Warwick Sprawson continues to impress with ‘Spin’, a tension-filled casino story about a dealer with a sizeable (ahem) chip on his shoulder.

There’s also a veritable smorgasbord of poetry – much of it esoteric, all of it thought-provoking. I’ve never had much of an ear for poetry, but particularly enjoyed Katherine E Seppings’ quiet, assured ‘Seville’; Paul South’s perplexing ‘No sense’; and Jude Aquilina’s ‘Love suffers’, which begins:

Love suffers from a plague of clichés.
It claims to gleam like a bolt
of silken sun through winter cloud
but actually, it’s sharp and quick
like a tattooing needle.

Page Seventeen Issue Eleven is available for purchase here.

Review: ‘Doorway’

Image‘Doorway’ is a short story about grief. It features faintly supernatural elements, and has great pacing and characterisation.

There are three things in particular that I liked about this story:

  1. That it explored what it’s like to lose your family, or a parental figure. Even as an adult there is consolation in having parents (or aunts, uncles, grandparents, etc) as a safety net. When Google can’t answer my question, my parents are the next logical step. Morbid as it may be, I’ve often wondered (or more aptly, fretted) about what it would be like if this suddenly ceased to exist. Through Amy’s loss of her Aunt Zara, ‘Doorway’ explores this issue in a substantial and satisfying manner.
  2. The surprise developments that occur later on. Just when I thought I had these characters pegged, things started shifting. For a story about loss, there’s a real buoyancy to the narrative. Aunt Zara, in particular, brought a lot of humour.
  3. The economy of the prose. A lot of ground gets covered in this story, but you wouldn’t know it by its brevity. Zigomanis has a talent for implying where others would overstate. The relationships Amy has with her aunt and husband felt truthful and full of nuance.
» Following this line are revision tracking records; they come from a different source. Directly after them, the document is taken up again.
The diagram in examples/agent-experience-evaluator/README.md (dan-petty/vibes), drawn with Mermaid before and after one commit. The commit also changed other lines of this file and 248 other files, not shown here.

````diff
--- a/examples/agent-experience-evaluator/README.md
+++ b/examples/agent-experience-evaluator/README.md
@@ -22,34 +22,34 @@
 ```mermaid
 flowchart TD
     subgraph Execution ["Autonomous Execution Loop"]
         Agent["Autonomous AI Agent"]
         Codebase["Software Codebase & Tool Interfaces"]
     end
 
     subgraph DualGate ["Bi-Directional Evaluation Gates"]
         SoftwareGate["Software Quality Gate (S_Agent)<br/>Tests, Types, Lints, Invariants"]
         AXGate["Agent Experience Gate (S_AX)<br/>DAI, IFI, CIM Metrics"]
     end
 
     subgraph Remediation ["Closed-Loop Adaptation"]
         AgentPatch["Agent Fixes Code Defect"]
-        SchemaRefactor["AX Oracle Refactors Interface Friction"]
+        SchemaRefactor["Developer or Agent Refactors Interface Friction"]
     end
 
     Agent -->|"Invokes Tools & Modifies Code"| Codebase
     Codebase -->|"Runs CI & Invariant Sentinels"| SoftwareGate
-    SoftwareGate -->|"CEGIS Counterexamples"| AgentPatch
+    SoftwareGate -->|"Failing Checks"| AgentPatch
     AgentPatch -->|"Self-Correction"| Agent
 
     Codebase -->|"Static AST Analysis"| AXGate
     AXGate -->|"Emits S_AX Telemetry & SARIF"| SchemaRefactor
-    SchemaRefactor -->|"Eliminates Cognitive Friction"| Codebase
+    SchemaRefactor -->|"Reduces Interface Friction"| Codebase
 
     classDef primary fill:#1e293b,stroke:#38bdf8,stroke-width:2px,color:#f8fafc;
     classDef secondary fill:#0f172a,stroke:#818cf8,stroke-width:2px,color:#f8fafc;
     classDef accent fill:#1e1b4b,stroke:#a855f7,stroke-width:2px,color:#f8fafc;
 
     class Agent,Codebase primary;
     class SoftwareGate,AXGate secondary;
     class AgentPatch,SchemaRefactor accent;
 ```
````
I heartily recommend ‘Doorway’, and look forward to reading more by Les Zigomanis.